Fact Check:

The Facebook video, viewed over 27,000 times, proclaims that it is the “last day to register” for people born before 1957 to potentially receive a $1,728 increase in their social security checks. “People Born Before 1957 Are Getting $1,728 Added To Their SS Checks If They Register Below,” the post’s caption claims. The video shows a group of people excitedly reacting to something on a computer screen.

Those who are 62 years or older and have paid into Social Security throughout their lives are eligible to receive Social Security checks, according to the Social Security Administration’s website. The average monthly benefit for retired workers was $1,666.49 in April 2022, CNBC reported.

The viral Facebook post appears to be a scam. There is no mention of the alleged news benefit in any of the SSA’s press releases or on its “benefit amounts” page. There are likewise no credible news reports suggesting the federal government would be seeking to increase the payments on social security checks. (RELATED: Did Joe Biden Say He And Kamala Harris Will Defund Social Security?)

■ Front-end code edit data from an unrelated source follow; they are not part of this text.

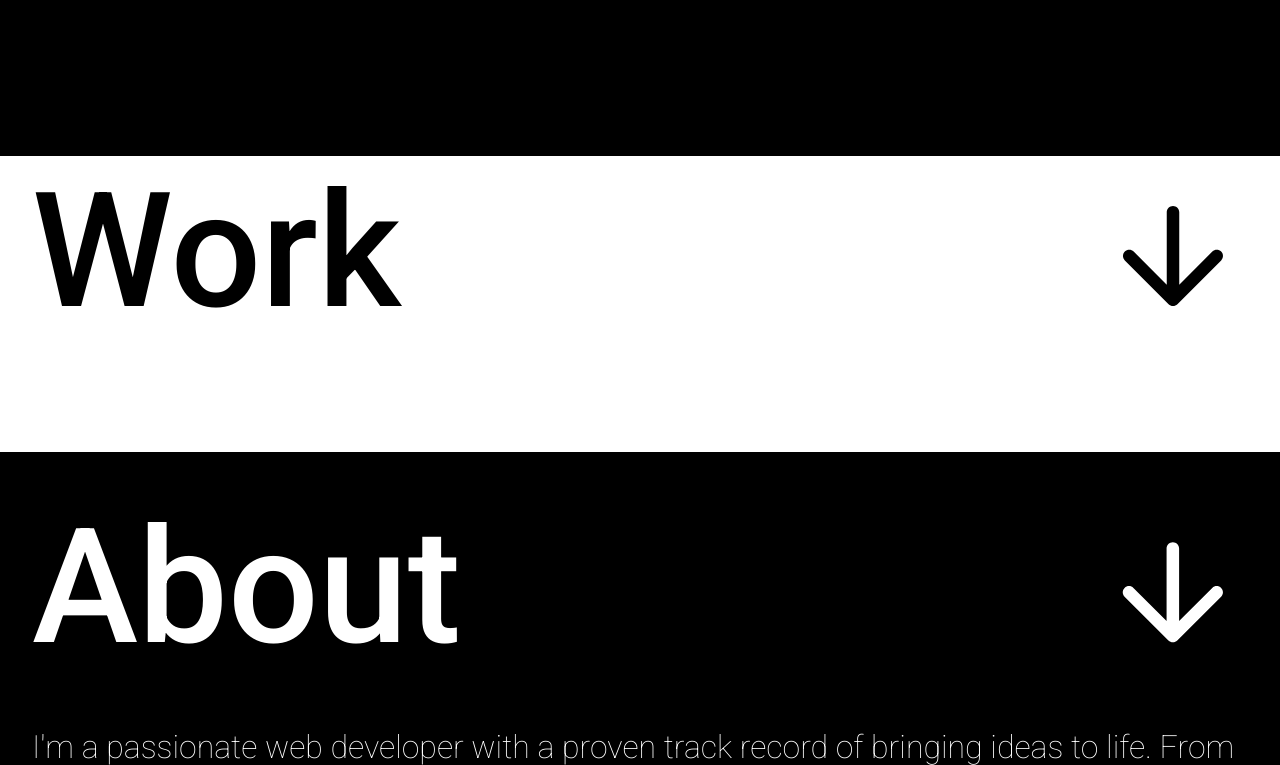
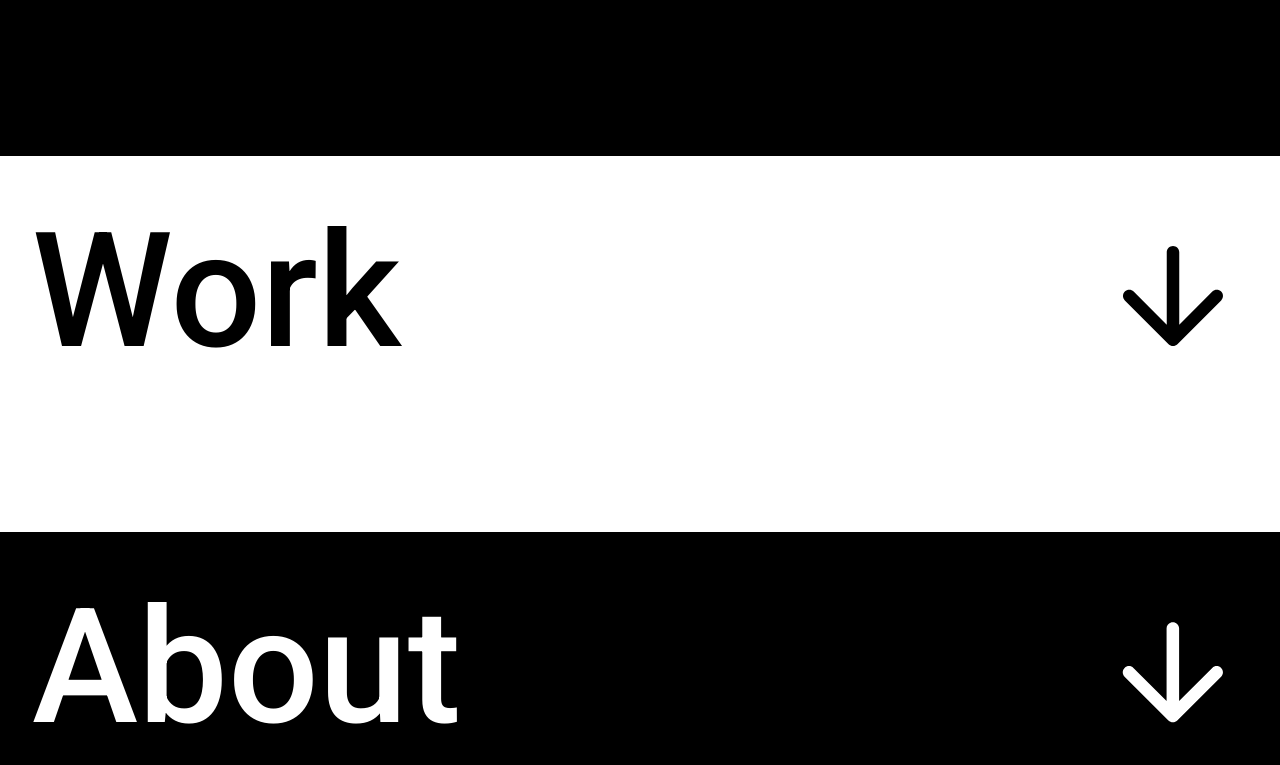
Before and after one commit to pedro092692/portfolio_2024, a Flask app: page / in a window 1280 px wide. Shown: the part 1660-2425 px from the top of the page. Run offline with Flask 3, Linux system fonts and the light colour scheme; data that the repository does not hold is empty; some libraries are stand-ins or nearby versions.

Commit message:
update style.css

```diff
--- a/app/static/css/main/style.css
+++ b/app/static/css/main/style.css
@@ -99,7 +99,7 @@ nav ul{
 }
 
 .work-section .title{
-    padding: 0px 32px;
+    padding: 40px 32px;
     display: flex;
     align-items: center;
     justify-content: space-between;
```
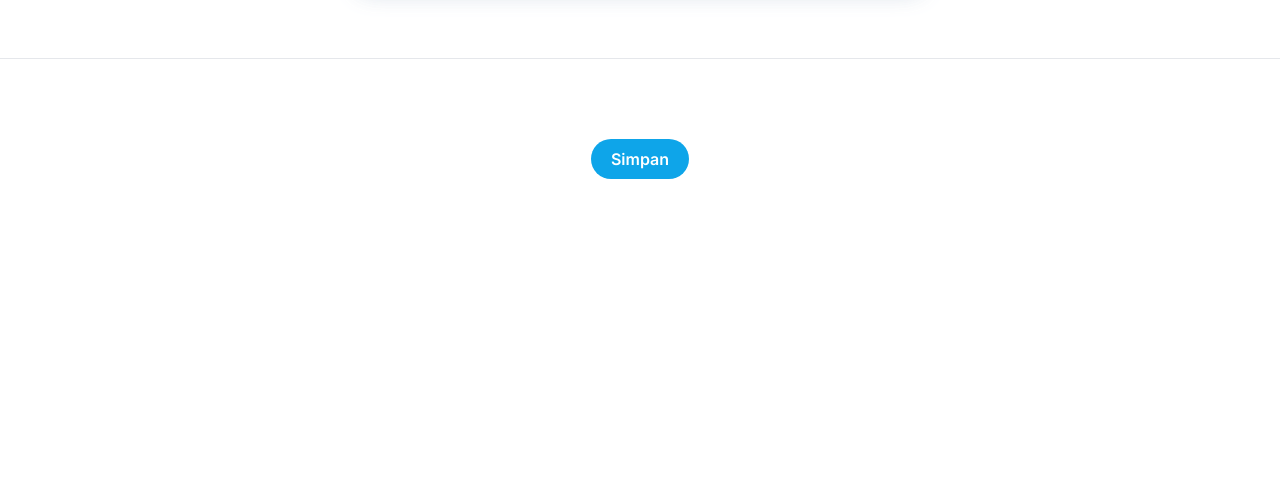
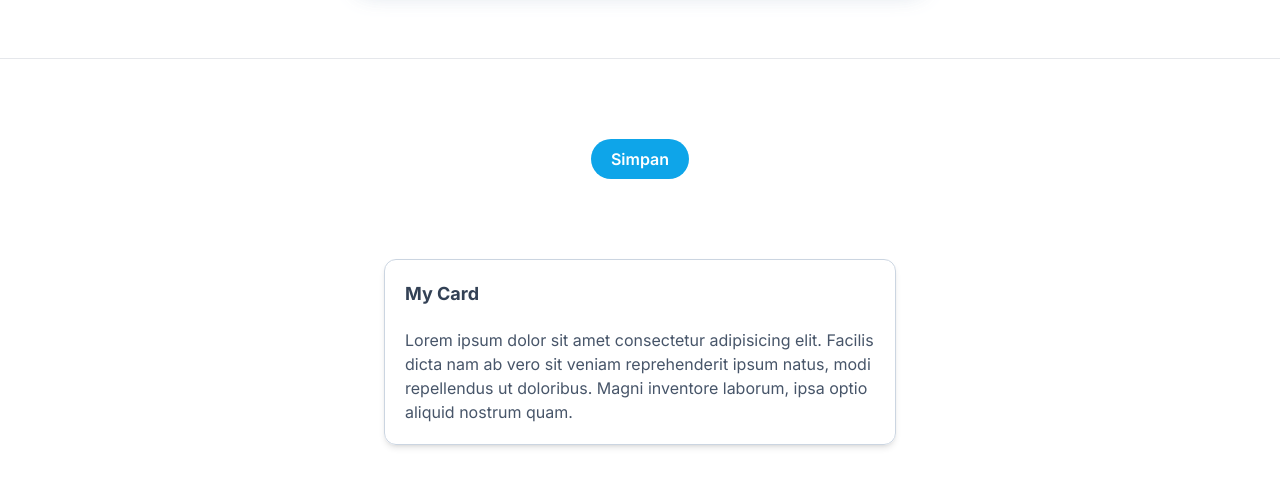
Before and after one commit to Pradikanando10/belajar-tailwind, a plain HTML site: page index.html in a window 1280 px wide. Shown: the part 1949-2436 px from the top of the page. Drawn offline with nearby package versions, Linux system fonts and the light colour scheme.

Commit message:
Tambahan

```diff
--- a/index.html
+++ b/index.html
@@ -134,9 +134,24 @@
     <hr class="my-20" />
 
     <button
-      class="bg-sky-500 mb-96 mx-auto my-20 px-5 py-2 rounded-full text-white font-semibold font-inter block hover:bg-sky-600 transition duration-300 ease-in-out active:bg-sky-700"
+      class="bg-sky-500 mx-auto my-20 px-5 py-2 rounded-full text-white font-semibold font-inter block hover:bg-sky-600 transition duration-300 ease-in-out active:bg-sky-700 focus:ring fokus:ring-sky-300"
     >
       Simpan
     </button>
+
+    <div
+      class="max-w-lg my-10 border border-slate-300 rounded-xl mx-auto p-5 shadow-md font-inter hover:bg-sky-300 group"
+    >
+      <h2 class="font-bold text-slate-700 text-lg mb-5 group-hover:text-white">
+        My Card
+      </h2>
+      <p class="text-slate-600 group-hover:text-white">
+        Lorem ipsum dolor sit amet consectetur adipisicing elit. Facilis dicta
+        nam ab vero sit veniam reprehenderit ipsum natus, modi repellendus ut
+        doloribus. Magni inventore laborum, ipsa optio aliquid nostrum quam.
+      </p>
+    </div>
+
+    <div class="mb-96"></div>
   </body>
 </html>
```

Social Security benefits did see an increase of 5.9 percent in 2022 due to a cost-of-living adjustment caused by inflation, according to CNBC. A non-partisan analyst group, The Senior Citizens League, did suggest monthly benefits would rise approximately 10.5 percent in 2023, or around $175.10 per month, the outlet reported.

When asked about the viral post, the SSA directed Check Your Fact to a section of its website dedicated to spotting scams.

This is not the first time Social Security has been the target of misinformation. Check Your Fact previously debunked a claim from March 2022 claiming Social Security numbers were linked to accounts that were under control by the federal reserve.

Elias Atienza

Senior Reporter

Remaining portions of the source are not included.